== THE INPUT ==
──────────────────────────────

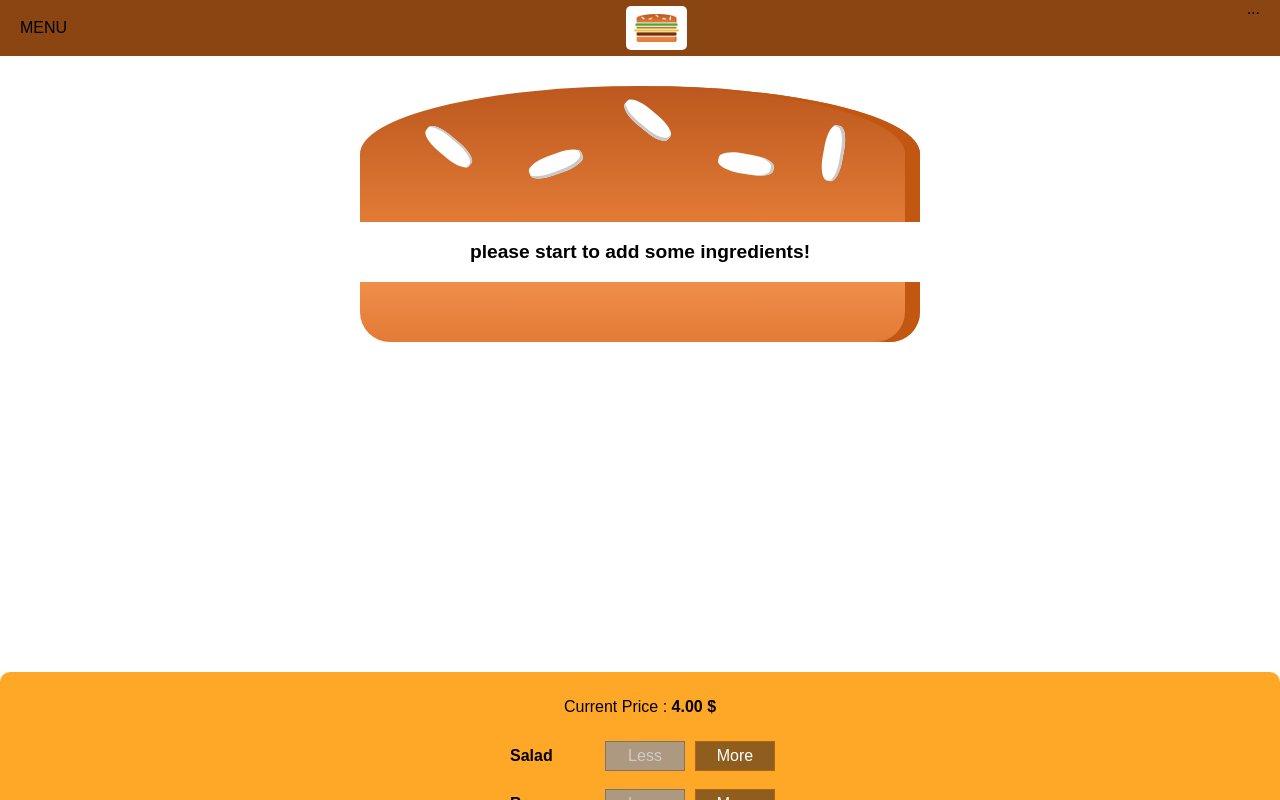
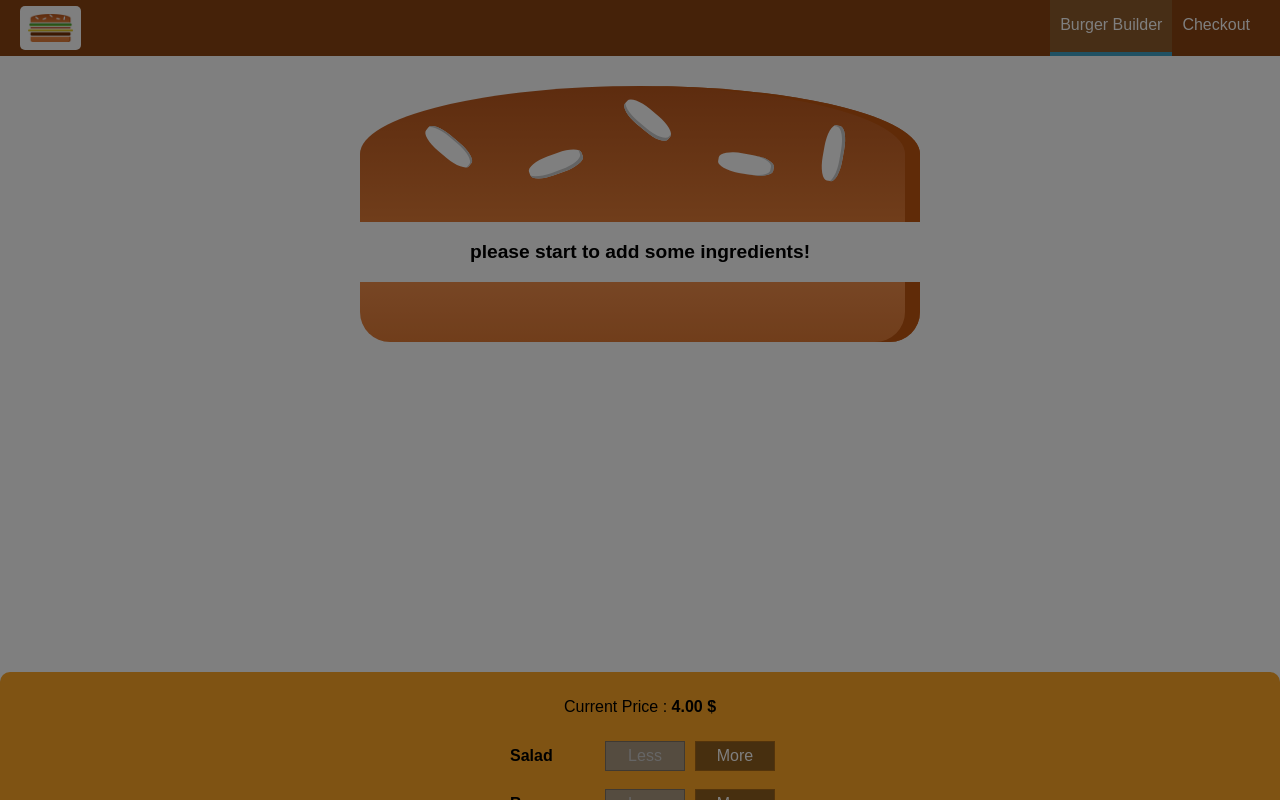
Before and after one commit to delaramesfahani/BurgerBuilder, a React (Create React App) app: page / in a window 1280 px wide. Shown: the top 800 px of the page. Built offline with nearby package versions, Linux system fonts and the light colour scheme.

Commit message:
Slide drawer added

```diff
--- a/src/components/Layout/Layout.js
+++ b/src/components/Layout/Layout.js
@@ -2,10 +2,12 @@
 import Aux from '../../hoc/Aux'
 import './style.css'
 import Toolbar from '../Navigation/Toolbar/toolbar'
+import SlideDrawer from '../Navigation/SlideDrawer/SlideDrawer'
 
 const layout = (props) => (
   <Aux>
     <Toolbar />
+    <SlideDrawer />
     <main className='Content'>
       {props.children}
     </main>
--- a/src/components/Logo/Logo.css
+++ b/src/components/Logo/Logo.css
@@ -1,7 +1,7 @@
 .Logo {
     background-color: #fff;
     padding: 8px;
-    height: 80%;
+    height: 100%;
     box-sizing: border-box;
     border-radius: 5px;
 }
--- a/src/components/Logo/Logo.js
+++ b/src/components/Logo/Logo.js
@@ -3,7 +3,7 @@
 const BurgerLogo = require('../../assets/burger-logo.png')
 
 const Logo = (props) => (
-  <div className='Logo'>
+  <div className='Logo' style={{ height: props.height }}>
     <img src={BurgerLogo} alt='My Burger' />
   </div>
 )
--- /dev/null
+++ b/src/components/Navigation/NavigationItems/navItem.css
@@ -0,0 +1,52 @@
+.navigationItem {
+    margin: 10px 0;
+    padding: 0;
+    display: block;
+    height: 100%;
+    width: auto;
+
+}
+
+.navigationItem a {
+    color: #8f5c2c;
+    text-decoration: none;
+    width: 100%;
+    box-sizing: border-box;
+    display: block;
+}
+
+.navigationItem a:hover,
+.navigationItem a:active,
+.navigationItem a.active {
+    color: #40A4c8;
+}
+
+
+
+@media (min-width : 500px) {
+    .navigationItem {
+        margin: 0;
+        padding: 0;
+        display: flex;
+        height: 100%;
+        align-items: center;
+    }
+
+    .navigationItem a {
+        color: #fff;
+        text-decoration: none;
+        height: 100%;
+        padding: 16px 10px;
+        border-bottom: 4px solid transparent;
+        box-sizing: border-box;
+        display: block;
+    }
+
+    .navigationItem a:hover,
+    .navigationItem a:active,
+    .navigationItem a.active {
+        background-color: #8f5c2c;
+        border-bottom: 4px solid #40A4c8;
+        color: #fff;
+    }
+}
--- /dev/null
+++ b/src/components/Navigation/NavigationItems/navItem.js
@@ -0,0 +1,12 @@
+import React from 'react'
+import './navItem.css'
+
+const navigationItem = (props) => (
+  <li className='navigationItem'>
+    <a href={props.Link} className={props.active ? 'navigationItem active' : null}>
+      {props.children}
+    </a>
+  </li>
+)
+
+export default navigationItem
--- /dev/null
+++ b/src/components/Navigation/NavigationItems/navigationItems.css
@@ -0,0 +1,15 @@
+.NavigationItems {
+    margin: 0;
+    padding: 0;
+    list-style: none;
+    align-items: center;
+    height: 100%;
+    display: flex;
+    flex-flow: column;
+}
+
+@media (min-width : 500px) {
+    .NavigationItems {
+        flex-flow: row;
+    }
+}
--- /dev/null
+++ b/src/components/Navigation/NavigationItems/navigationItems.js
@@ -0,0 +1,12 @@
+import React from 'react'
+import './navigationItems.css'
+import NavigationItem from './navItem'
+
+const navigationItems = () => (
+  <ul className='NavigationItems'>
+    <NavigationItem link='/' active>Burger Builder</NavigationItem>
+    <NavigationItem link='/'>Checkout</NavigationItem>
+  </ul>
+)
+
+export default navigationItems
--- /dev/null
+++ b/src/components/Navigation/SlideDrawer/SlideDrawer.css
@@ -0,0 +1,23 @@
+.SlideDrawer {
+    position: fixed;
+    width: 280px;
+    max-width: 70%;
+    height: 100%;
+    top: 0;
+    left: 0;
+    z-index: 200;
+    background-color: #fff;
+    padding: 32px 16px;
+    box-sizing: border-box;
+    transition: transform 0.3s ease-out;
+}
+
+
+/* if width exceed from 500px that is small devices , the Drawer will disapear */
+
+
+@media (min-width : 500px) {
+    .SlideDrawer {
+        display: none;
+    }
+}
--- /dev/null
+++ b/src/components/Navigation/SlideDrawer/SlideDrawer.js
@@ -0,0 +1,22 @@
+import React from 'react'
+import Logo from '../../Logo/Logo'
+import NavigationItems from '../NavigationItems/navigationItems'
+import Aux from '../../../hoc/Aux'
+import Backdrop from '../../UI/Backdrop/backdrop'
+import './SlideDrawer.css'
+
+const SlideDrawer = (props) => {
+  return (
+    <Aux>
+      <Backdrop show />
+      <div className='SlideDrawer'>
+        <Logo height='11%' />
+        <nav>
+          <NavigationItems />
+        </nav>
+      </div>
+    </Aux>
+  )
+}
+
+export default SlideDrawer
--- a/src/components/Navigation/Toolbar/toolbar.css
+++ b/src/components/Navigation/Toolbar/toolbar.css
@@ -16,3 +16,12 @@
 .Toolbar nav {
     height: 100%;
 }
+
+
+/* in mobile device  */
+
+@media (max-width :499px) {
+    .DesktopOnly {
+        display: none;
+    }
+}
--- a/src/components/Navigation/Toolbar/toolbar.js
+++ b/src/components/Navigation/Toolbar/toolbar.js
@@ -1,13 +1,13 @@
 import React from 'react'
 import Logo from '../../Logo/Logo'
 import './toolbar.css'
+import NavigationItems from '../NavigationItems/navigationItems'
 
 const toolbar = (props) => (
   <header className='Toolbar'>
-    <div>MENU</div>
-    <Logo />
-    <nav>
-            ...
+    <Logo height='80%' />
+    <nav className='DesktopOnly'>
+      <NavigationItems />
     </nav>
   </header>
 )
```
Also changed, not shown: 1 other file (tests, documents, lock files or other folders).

──────────────────────────────

== WHAT TO WORK ON ==
Reproduce the entries above exactly, without images.

== ANSWER ==
Before and after one commit to delaramesfahani/BurgerBuilder, a React (Create React App) app: page / in a window 1280 px wide. Shown: the top 800 px of the page. Built offline with nearby package versions, Linux system fonts and the light colour scheme.

Commit message:
Slide drawer added

```diff
--- a/src/components/Layout/Layout.js
+++ b/src/components/Layout/Layout.js
@@ -2,10 +2,12 @@
 import Aux from '../../hoc/Aux'
 import './style.css'
 import Toolbar from '../Navigation/Toolbar/toolbar'
+import SlideDrawer from '../Navigation/SlideDrawer/SlideDrawer'
 
 const layout = (props) => (
   <Aux>
     <Toolbar />
+    <SlideDrawer />
     <main className='Content'>
       {props.children}
     </main>
--- a/src/components/Logo/Logo.css
+++ b/src/components/Logo/Logo.css
@@ -1,7 +1,7 @@
 .Logo {
     background-color: #fff;
     padding: 8px;
-    height: 80%;
+    height: 100%;
     box-sizing: border-box;
     border-radius: 5px;
 }
--- a/src/components/Logo/Logo.js
+++ b/src/components/Logo/Logo.js
@@ -3,7 +3,7 @@
 const BurgerLogo = require('../../assets/burger-logo.png')
 
 const Logo = (props) => (
-  <div className='Logo'>
+  <div className='Logo' style={{ height: props.height }}>
     <img src={BurgerLogo} alt='My Burger' />
   </div>
 )
--- /dev/null
+++ b/src/components/Navigation/NavigationItems/navItem.css
@@ -0,0 +1,52 @@
+.navigationItem {
+    margin: 10px 0;
+    padding: 0;
+    display: block;
+    height: 100%;
+    width: auto;
+
+}
+
+.navigationItem a {
+    color: #8f5c2c;
+    text-decoration: none;
+    width: 100%;
+    box-sizing: border-box;
+    display: block;
+}
+
+.navigationItem a:hover,
+.navigationItem a:active,
+.navigationItem a.active {
+    color: #40A4c8;
+}
+
+
+
+@media (min-width : 500px) {
+    .navigationItem {
+        margin: 0;
+        padding: 0;
+        display: flex;
+        height: 100%;
+        align-items: center;
+    }
+
+    .navigationItem a {
+        color: #fff;
+        text-decoration: none;
+        height: 100%;
+        padding: 16px 10px;
+        border-bottom: 4px solid transparent;
+        box-sizing: border-box;
+        display: block;
+    }
+
+    .navigationItem a:hover,
+    .navigationItem a:active,
+    .navigationItem a.active {
+        background-color: #8f5c2c;
+        border-bottom: 4px solid #40A4c8;
+        color: #fff;
+    }
+}
--- /dev/null
+++ b/src/components/Navigation/NavigationItems/navItem.js
@@ -0,0 +1,12 @@
+import React from 'react'
+import './navItem.css'
+
+const navigationItem = (props) => (
+  <li className='navigationItem'>
+    <a href={props.Link} className={props.active ? 'navigationItem active' : null}>
+      {props.children}
+    </a>
+  </li>
+)
+
+export default navigationItem
--- /dev/null
+++ b/src/components/Navigation/NavigationItems/navigationItems.css
@@ -0,0 +1,15 @@
+.NavigationItems {
+    margin: 0;
+    padding: 0;
+    list-style: none;
+    align-items: center;
+    height: 100%;
+    display: flex;
+    flex-flow: column;
+}
+
+@media (min-width : 500px) {
+    .NavigationItems {
+        flex-flow: row;
+    }
+}
--- /dev/null
+++ b/src/components/Navigation/NavigationItems/navigationItems.js
@@ -0,0 +1,12 @@
+import React from 'react'
+import './navigationItems.css'
+import NavigationItem from './navItem'
+
+const navigationItems = () => (
+  <ul className='NavigationItems'>
+    <NavigationItem link='/' active>Burger Builder</NavigationItem>
+    <NavigationItem link='/'>Checkout</NavigationItem>
+  </ul>
+)
+
+export default navigationItems
--- /dev/null
+++ b/src/components/Navigation/SlideDrawer/SlideDrawer.css
@@ -0,0 +1,23 @@
+.SlideDrawer {
+    position: fixed;
+    width: 280px;
+    max-width: 70%;
+    height: 100%;
+    top: 0;
+    left: 0;
+    z-index: 200;
+    background-color: #fff;
+    padding: 32px 16px;
+    box-sizing: border-box;
+    transition: transform 0.3s ease-out;
+}
+
+
+/* if width exceed from 500px that is small devices , the Drawer will disapear */
+
+
+@media (min-width : 500px) {
+    .SlideDrawer {
+        display: none;
+    }
+}
--- /dev/null
+++ b/src/components/Navigation/SlideDrawer/SlideDrawer.js
@@ -0,0 +1,22 @@
+import React from 'react'
+import Logo from '../../Logo/Logo'
+import NavigationItems from '../NavigationItems/navigationItems'
+import Aux from '../../../hoc/Aux'
+import Backdrop from '../../UI/Backdrop/backdrop'
+import './SlideDrawer.css'
+
+const SlideDrawer = (props) => {
+  return (
+    <Aux>
+      <Backdrop show />
+      <div className='SlideDrawer'>
+        <Logo height='11%' />
+        <nav>
+          <NavigationItems />
+        </nav>
+      </div>
+    </Aux>
+  )
+}
+
+export default SlideDrawer
--- a/src/components/Navigation/Toolbar/toolbar.css
+++ b/src/components/Navigation/Toolbar/toolbar.css
@@ -16,3 +16,12 @@
 .Toolbar nav {
     height: 100%;
 }
+
+
+/* in mobile device  */
+
+@media (max-width :499px) {
+    .DesktopOnly {
+        display: none;
+    }
+}
--- a/src/components/Navigation/Toolbar/toolbar.js
+++ b/src/components/Navigation/Toolbar/toolbar.js
@@ -1,13 +1,13 @@
 import React from 'react'
 import Logo from '../../Logo/Logo'
 import './toolbar.css'
+import NavigationItems from '../NavigationItems/navigationItems'
 
 const toolbar = (props) => (
   <header className='Toolbar'>
-    <div>MENU</div>
-    <Logo />
-    <nav>
-            ...
+    <Logo height='80%' />
+    <nav className='DesktopOnly'>
+      <NavigationItems />
     </nav>
   </header>
 )
```
Also changed, not shown: 1 other file (tests, documents, lock files or other folders).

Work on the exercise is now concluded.